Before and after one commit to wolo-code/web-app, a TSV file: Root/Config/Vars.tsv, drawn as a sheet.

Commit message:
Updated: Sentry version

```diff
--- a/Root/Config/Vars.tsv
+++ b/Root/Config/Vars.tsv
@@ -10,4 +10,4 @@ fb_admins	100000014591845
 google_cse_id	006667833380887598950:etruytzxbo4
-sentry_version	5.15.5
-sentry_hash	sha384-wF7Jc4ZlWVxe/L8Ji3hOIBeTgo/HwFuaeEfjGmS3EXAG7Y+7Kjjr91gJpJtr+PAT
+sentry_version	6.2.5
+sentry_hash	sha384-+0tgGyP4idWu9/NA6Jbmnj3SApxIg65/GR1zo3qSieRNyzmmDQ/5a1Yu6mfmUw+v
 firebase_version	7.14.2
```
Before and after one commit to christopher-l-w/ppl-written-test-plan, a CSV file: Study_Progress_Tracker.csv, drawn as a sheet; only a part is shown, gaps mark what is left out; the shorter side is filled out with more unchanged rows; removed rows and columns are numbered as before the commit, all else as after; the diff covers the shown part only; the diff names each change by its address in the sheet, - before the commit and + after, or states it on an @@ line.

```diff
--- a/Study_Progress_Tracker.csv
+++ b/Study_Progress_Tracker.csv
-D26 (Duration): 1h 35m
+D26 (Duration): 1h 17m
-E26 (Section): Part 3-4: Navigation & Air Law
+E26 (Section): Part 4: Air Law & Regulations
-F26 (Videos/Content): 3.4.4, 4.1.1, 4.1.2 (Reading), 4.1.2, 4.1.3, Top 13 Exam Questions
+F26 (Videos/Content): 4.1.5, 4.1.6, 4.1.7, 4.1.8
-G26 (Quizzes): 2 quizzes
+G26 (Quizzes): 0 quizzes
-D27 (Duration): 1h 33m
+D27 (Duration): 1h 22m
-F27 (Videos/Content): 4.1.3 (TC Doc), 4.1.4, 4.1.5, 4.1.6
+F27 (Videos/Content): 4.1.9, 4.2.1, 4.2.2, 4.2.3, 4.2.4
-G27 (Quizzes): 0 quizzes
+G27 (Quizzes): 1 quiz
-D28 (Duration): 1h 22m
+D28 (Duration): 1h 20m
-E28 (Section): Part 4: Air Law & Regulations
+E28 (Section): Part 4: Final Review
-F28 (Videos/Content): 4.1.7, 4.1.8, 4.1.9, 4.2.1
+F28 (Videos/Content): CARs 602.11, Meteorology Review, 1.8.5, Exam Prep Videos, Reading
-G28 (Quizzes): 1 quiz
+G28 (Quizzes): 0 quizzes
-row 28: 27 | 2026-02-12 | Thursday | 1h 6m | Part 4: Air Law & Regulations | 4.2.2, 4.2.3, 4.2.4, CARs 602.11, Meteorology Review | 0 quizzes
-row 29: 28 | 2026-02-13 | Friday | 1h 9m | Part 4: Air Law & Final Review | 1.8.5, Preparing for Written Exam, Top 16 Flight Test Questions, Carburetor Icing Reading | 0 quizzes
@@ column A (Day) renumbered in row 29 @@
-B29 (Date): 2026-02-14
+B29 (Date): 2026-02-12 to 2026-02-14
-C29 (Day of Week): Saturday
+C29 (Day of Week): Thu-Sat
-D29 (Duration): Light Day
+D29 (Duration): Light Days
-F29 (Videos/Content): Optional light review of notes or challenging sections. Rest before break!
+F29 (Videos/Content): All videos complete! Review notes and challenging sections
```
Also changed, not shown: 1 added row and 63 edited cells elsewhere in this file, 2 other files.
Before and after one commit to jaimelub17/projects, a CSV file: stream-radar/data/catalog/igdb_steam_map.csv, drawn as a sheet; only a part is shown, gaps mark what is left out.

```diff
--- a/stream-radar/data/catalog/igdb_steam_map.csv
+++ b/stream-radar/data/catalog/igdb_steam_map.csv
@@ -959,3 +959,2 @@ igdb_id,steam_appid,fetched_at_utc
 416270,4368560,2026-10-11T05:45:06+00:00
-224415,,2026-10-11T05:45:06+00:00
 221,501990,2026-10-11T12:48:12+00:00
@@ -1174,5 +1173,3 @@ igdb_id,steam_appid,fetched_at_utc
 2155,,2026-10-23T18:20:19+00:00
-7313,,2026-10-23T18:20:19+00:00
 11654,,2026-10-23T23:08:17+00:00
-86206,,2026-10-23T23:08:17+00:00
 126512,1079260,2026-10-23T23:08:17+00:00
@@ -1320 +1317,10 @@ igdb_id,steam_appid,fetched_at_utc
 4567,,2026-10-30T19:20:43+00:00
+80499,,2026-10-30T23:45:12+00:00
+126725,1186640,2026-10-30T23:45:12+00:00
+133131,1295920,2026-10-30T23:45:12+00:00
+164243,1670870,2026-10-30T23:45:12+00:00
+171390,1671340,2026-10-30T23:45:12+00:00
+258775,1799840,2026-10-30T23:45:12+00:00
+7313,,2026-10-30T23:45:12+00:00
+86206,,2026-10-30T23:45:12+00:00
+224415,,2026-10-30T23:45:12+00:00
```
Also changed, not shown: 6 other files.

▸ Task objective: All of the data above should be reproduced exactly, with nothing left out.

▸ Solution for this task:
Before and after one commit to wolo-code/web-app, a TSV file: Root/Config/Vars.tsv, drawn as a sheet.

Commit message:
Updated: Sentry version

```diff
--- a/Root/Config/Vars.tsv
+++ b/Root/Config/Vars.tsv
@@ -10,4 +10,4 @@ fb_admins	100000014591845
 google_cse_id	006667833380887598950:etruytzxbo4
-sentry_version	5.15.5
-sentry_hash	sha384-wF7Jc4ZlWVxe/L8Ji3hOIBeTgo/HwFuaeEfjGmS3EXAG7Y+7Kjjr91gJpJtr+PAT
+sentry_version	6.2.5
+sentry_hash	sha384-+0tgGyP4idWu9/NA6Jbmnj3SApxIg65/GR1zo3qSieRNyzmmDQ/5a1Yu6mfmUw+v
 firebase_version	7.14.2
```
Before and after one commit to christopher-l-w/ppl-written-test-plan, a CSV file: Study_Progress_Tracker.csv, drawn as a sheet; only a part is shown, gaps mark what is left out; the shorter side is filled out with more unchanged rows; removed rows and columns are numbered as before the commit, all else as after; the diff covers the shown part only; the diff names each change by its address in the sheet, - before the commit and + after, or states it on an @@ line.

```diff
--- a/Study_Progress_Tracker.csv
+++ b/Study_Progress_Tracker.csv
-D26 (Duration): 1h 35m
+D26 (Duration): 1h 17m
-E26 (Section): Part 3-4: Navigation & Air Law
+E26 (Section): Part 4: Air Law & Regulations
-F26 (Videos/Content): 3.4.4, 4.1.1, 4.1.2 (Reading), 4.1.2, 4.1.3, Top 13 Exam Questions
+F26 (Videos/Content): 4.1.5, 4.1.6, 4.1.7, 4.1.8
-G26 (Quizzes): 2 quizzes
+G26 (Quizzes): 0 quizzes
-D27 (Duration): 1h 33m
+D27 (Duration): 1h 22m
-F27 (Videos/Content): 4.1.3 (TC Doc), 4.1.4, 4.1.5, 4.1.6
+F27 (Videos/Content): 4.1.9, 4.2.1, 4.2.2, 4.2.3, 4.2.4
-G27 (Quizzes): 0 quizzes
+G27 (Quizzes): 1 quiz
-D28 (Duration): 1h 22m
+D28 (Duration): 1h 20m
-E28 (Section): Part 4: Air Law & Regulations
+E28 (Section): Part 4: Final Review
-F28 (Videos/Content): 4.1.7, 4.1.8, 4.1.9, 4.2.1
+F28 (Videos/Content): CARs 602.11, Meteorology Review, 1.8.5, Exam Prep Videos, Reading
-G28 (Quizzes): 1 quiz
+G28 (Quizzes): 0 quizzes
-row 28: 27 | 2026-02-12 | Thursday | 1h 6m | Part 4: Air Law & Regulations | 4.2.2, 4.2.3, 4.2.4, CARs 602.11, Meteorology Review | 0 quizzes
-row 29: 28 | 2026-02-13 | Friday | 1h 9m | Part 4: Air Law & Final Review | 1.8.5, Preparing for Written Exam, Top 16 Flight Test Questions, Carburetor Icing Reading | 0 quizzes
@@ column A (Day) renumbered in row 29 @@
-B29 (Date): 2026-02-14
+B29 (Date): 2026-02-12 to 2026-02-14
-C29 (Day of Week): Saturday
+C29 (Day of Week): Thu-Sat
-D29 (Duration): Light Day
+D29 (Duration): Light Days
-F29 (Videos/Content): Optional light review of notes or challenging sections. Rest before break!
+F29 (Videos/Content): All videos complete! Review notes and challenging sections
```
Also changed, not shown: 1 added row and 63 edited cells elsewhere in this file, 2 other files.
Before and after one commit to jaimelub17/projects, a CSV file: stream-radar/data/catalog/igdb_steam_map.csv, drawn as a sheet; only a part is shown, gaps mark what is left out.

```diff
--- a/stream-radar/data/catalog/igdb_steam_map.csv
+++ b/stream-radar/data/catalog/igdb_steam_map.csv
@@ -959,3 +959,2 @@ igdb_id,steam_appid,fetched_at_utc
 416270,4368560,2026-10-11T05:45:06+00:00
-224415,,2026-10-11T05:45:06+00:00
 221,501990,2026-10-11T12:48:12+00:00
@@ -1174,5 +1173,3 @@ igdb_id,steam_appid,fetched_at_utc
 2155,,2026-10-23T18:20:19+00:00
-7313,,2026-10-23T18:20:19+00:00
 11654,,2026-10-23T23:08:17+00:00
-86206,,2026-10-23T23:08:17+00:00
 126512,1079260,2026-10-23T23:08:17+00:00
@@ -1320 +1317,10 @@ igdb_id,steam_appid,fetched_at_utc
 4567,,2026-10-30T19:20:43+00:00
+80499,,2026-10-30T23:45:12+00:00
+126725,1186640,2026-10-30T23:45:12+00:00
+133131,1295920,2026-10-30T23:45:12+00:00
+164243,1670870,2026-10-30T23:45:12+00:00
+171390,1671340,2026-10-30T23:45:12+00:00
+258775,1799840,2026-10-30T23:45:12+00:00
+7313,,2026-10-30T23:45:12+00:00
+86206,,2026-10-30T23:45:12+00:00
+224415,,2026-10-30T23:45:12+00:00
```
Also changed, not shown: 6 other files.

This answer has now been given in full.